[Code change snippets]
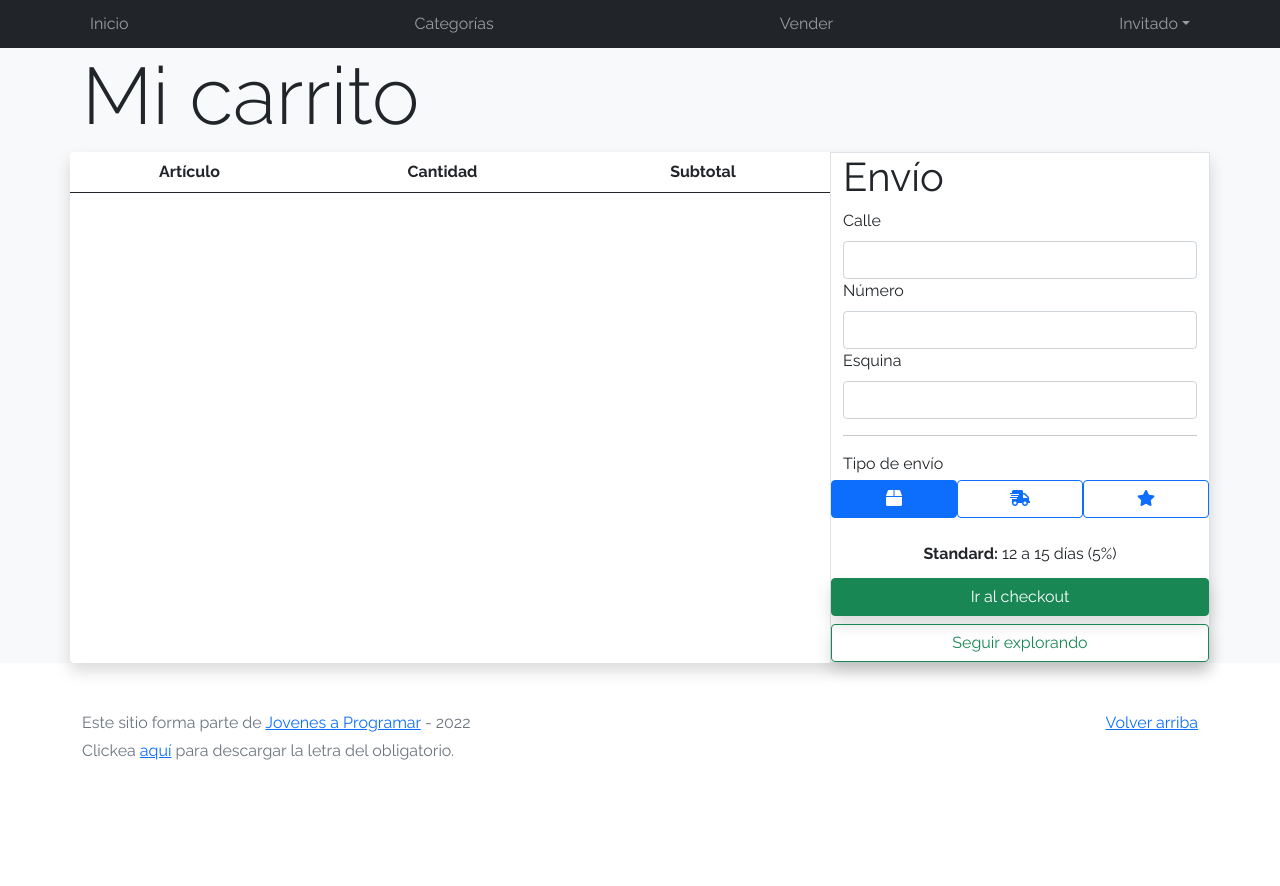
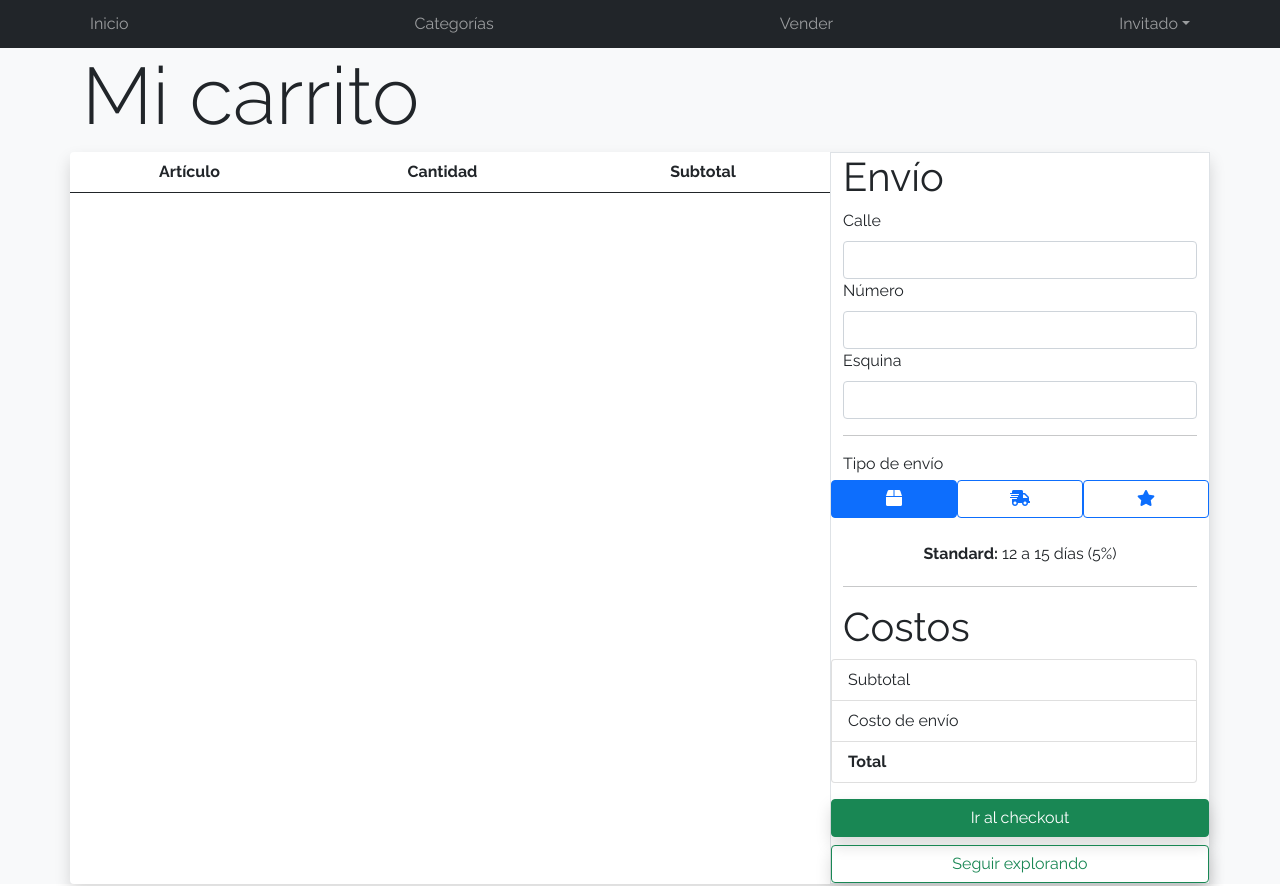
Before and after one commit to xqft/jap-ecommerce, a plain HTML site: page cart.html in a window 1280 px wide. Shown: the top 886 px of the page. Before the commit the page ends 815 px from the top, so only its background shows below. Drawn offline with Linux system fonts and the light colour scheme; no server answers.

Commit message:
Added costs section in cart checkout

```diff
--- a/cart.html
+++ b/cart.html
@@ -62,6 +62,30 @@
               </div>
             </form>
           </div>
+          <hr>
+          <div class="row mb-2">
+            <h1 name="name" class="productInfo">Costos</h1>
+              <ul class="list-group">
+                <li class="list-group-item">
+                  <div class="d-flex flex-row justify-content-between">
+                    <span>Subtotal</span>
+                    <span id="costsSubtotal"></span>
+                  </div>
+                </li>
+                <li class="list-group-item">
+                  <div class="d-flex flex-row justify-content-between">
+                    <span>Costo de envío</span>
+                    <span id="costsDelivery"></span>
+                  </div>
+                </li>
+                <li class="list-group-item">
+                  <div class="d-flex flex-row justify-content-between">
+                    <strong>Total</strong>
+                    <span id="costsTotal"></span>
+                  </div>
+                </li>
+              </ul>
+          </div>
           <div class="row mt-2">
             <button class="btn  btn-success shadow">Ir al checkout</button>
           </div>
```
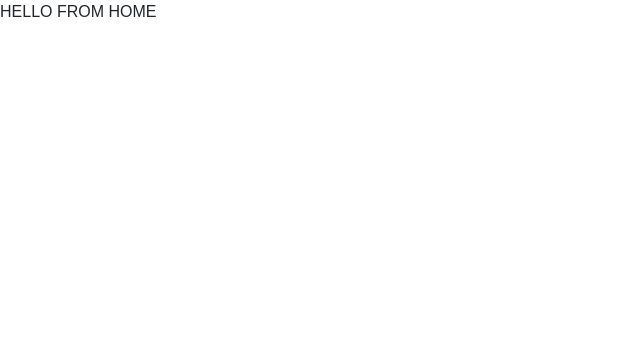
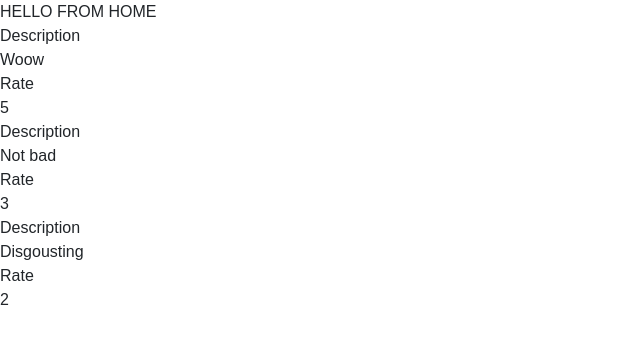
Before and after one commit to Philips7/flux-example, a React (Create React App) app: page / in a window 1280 px wide. Shown: the top 344 px of the page, without its empty margins (0-640 px from the left). Built offline with nearby package versions, Linux system fonts and the light colour scheme.

Commit message:
create RecipeStore

```diff
--- /dev/null
+++ b/src/flux/stores/ReceipeStore.js
@@ -0,0 +1,42 @@
+import EventEmmiter from 'events'
+
+class RecipeStore extends EventEmmiter {
+    constructor() {
+        super()
+        this.recipes = [
+            {
+                id: 34423423,
+                description: 'Woow',
+                rate: 5
+            },
+            {
+                id: 34436523,
+                description: 'Not bad',
+                rate: 3
+            },
+            {
+                id: 4543423,
+                description: 'Disgousting',
+                rate: 2
+            }
+        ]
+    }
+
+    getRecipes() {
+        return this.recipes
+    }
+
+    createTodo(description) {
+        const id = new Date()
+        this.recipes.push({
+            id,
+            description,
+            rated: '???'
+        })
+        this.emit('change')
+    }
+}
+
+const recipeStore = new RecipeStore()
+
+export default recipeStore
--- a/src/routes/Home/Home.js
+++ b/src/routes/Home/Home.js
@@ -1,11 +1,53 @@
 import React, { Component } from 'react'
+import RecipeStore from '../../flux/stores/ReceipeStore'
 
 export class Home extends Component {
+    constructor() {
+        super()
+        this.state = {
+            recipes: RecipeStore.getRecipes()
+        }
+    }
+
     render() {
         return (
             <div>
                 HELLO FROM HOME
+                <Recipes recipes={ this.state.recipes }/>
             </div>
         )
     }
 }
+
+class Recipes extends Component {
+    constructor(props) {
+        super(props)
+    }
+
+    componentWillMount() {
+        RecipeStore.on('change', () => {
+            this.setState({
+                recipes: RecipeStore.getRecipes()
+            })
+        })
+    }
+
+    render() {
+        return (
+            <div>
+                { this.props.recipes.map(recipe =>
+                    <div key={recipe.id}>
+                        <div>
+                            <div>Description</div>
+                            <div>{ recipe.description }</div>
+                        </div>
+                        <div>
+                            <div>Rate</div>
+                            <div>{ recipe.rate }</div>
+                        </div>
+                    </div>
+                ) }
+            </div>
+        )
+    }
+}
```
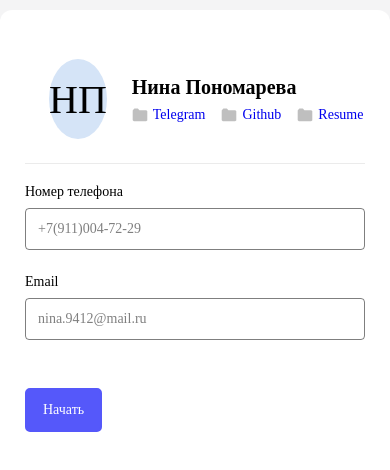
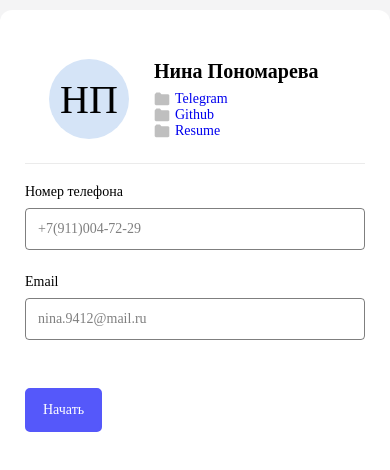
Before and after one commit to Ponomareva-Nina/FrontCloudCamp, a React (Create React App) app: page / in a window 390 px wide. Shown: the top 470 px of the page. Built offline with nearby package versions, Linux system fonts and the light colour scheme; a web font is replaced by a local one.

Commit message:
feat: add basic adaptive to main page

```diff
--- a/src/components/MultiStepForm/MultiStepForm.tsx
+++ b/src/components/MultiStepForm/MultiStepForm.tsx
@@ -1,5 +1,5 @@
 import { useState } from "react";
-import { ProfileForm, Sex } from "../../interfaces/profile-form.interface";
+import { ProfileForm } from "../../interfaces/profile-form.interface";
 import { useAppSelector } from "../../redux/redux-hooks";
 import { StepOne } from "./StepOne/StepOne";
 import { MultiStepper } from "../UI";
--- a/src/components/Profile/CommonInfo/CommonInfo.module.scss
+++ b/src/components/Profile/CommonInfo/CommonInfo.module.scss
@@ -29,4 +29,12 @@
   background-color: var(--avatar-bg-color);
   pointer-events: none;
   user-select: none;
+  flex-shrink: 0;
 }
+
+@media screen and (max-width: 500px) {
+  .socials_list {
+    flex-direction: column;
+    gap: 0;
+  }
+}
```
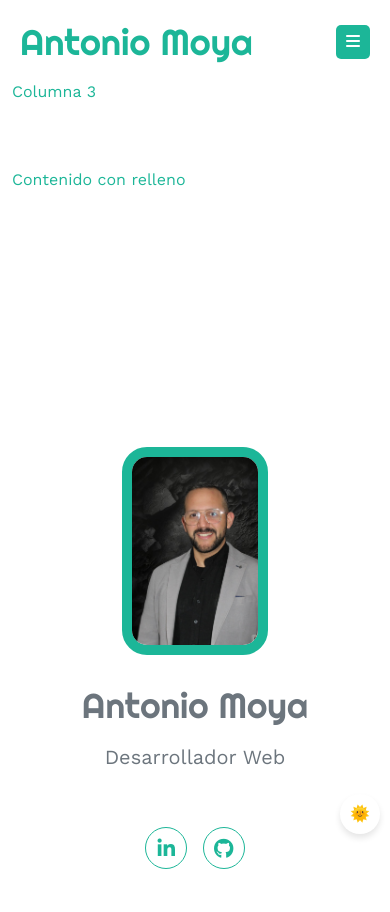
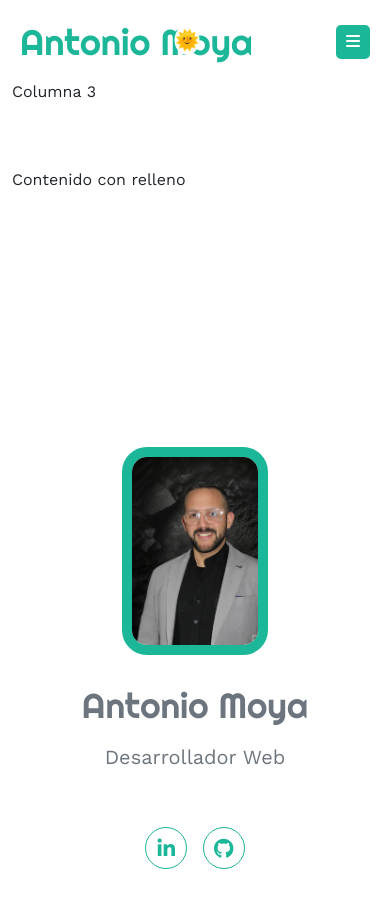
Before and after one commit to TonyMoyaCode/PortfolioTony, a plain HTML site: page index.html in a window 390 px wide. Shown: the top 912 px of the page. Drawn offline with nearby package versions, Linux system fonts and the light colour scheme; a script that the page names is missing; a small style sheet from the web is missing.

Commit message:
boton black

```diff
--- a/public/styles.css
+++ b/public/styles.css
@@ -1,40 +1,31 @@
 @import url('https://fonts.googleapis.com/css2?family=Righteous&family=Work+Sans:wght@100;300;400;600;800&display=swap');
 /* Botón de cambio de tema */
+
 .theme-toggle {
     position: fixed; /* Fija el botón a la ventana */
-    bottom: 20px;    /* Distancia desde la parte inferior */
-    right: 20px;     /* Distancia desde el lado derecho */
+    top: 22px;       /* Distancia desde la parte superior (ajusta este valor para centrar el botón en el lugar adecuado) */
+    left: 32%;       /* Centrado horizontal */
     background: var(--button-background, #ffffff);
     color: var(--button-color, #2c2c2c);
     border: none;
     border-radius: 50%; /* Forma circular */
-    display: flex;
     justify-content: center;
     align-items: center;
-    box-shadow: 0 4px 6px rgba(0, 0, 0, 0.1);
-    cursor: pointer;
-    transition: background-color 0.3s, transform 0.2s;
     font-size: 24px;
     z-index: 9999; /* Mantiene el botón encima de otros elementos */
 }
-
 .theme-toggle:hover {
     transform: scale(1.1);
 }
-/* Ajustes específicos para dispositivos pequeños */
-@media screen and (max-width: 600px) {
+
+/* Ajustes para pantallas pequeñas */
+@media (max-width: 768px) {
     .theme-toggle {
-        bottom: 10px; /* Ajusta la posición inferior */
-        right: 10px;  /* Ajusta la posición derecha */
-        padding: 8px 10px; /* Tamaño más pequeño */
-        font-size: 16px; /* Reduce el tamaño de la fuente */
+        top: 25px;        /* Ajusta la posición del botón a 25px desde la parte superior */
+        left: 48%;        /* Centra el botón */
+        transform: translateX(-50%); /* Asegura que el botón quede centrado */
+        font-size: 20px;  /* Reduce el tamaño del botón */
     }
-}
-/* Tema claro (por defecto) */
-body {
-    background-color: #ffffff; /* Fondo blanco */
-    color: #1CB698; /* Texto oscuro */
-    transition: background-color 0.3s, color 0.3s; /* Transición suave */
 }
 
 /* Tema oscuro */
```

*TASK TO CARRY OUT*: Every line above that holds the word "this" is to be found and copied.

*TASK RESPONSE*:
+        this.recipes = [
+        return this.recipes
+        this.recipes.push({
+        this.emit('change')
+        this.state = {
+                <Recipes recipes={ this.state.recipes }/>
+            this.setState({
+                { this.props.recipes.map(recipe =>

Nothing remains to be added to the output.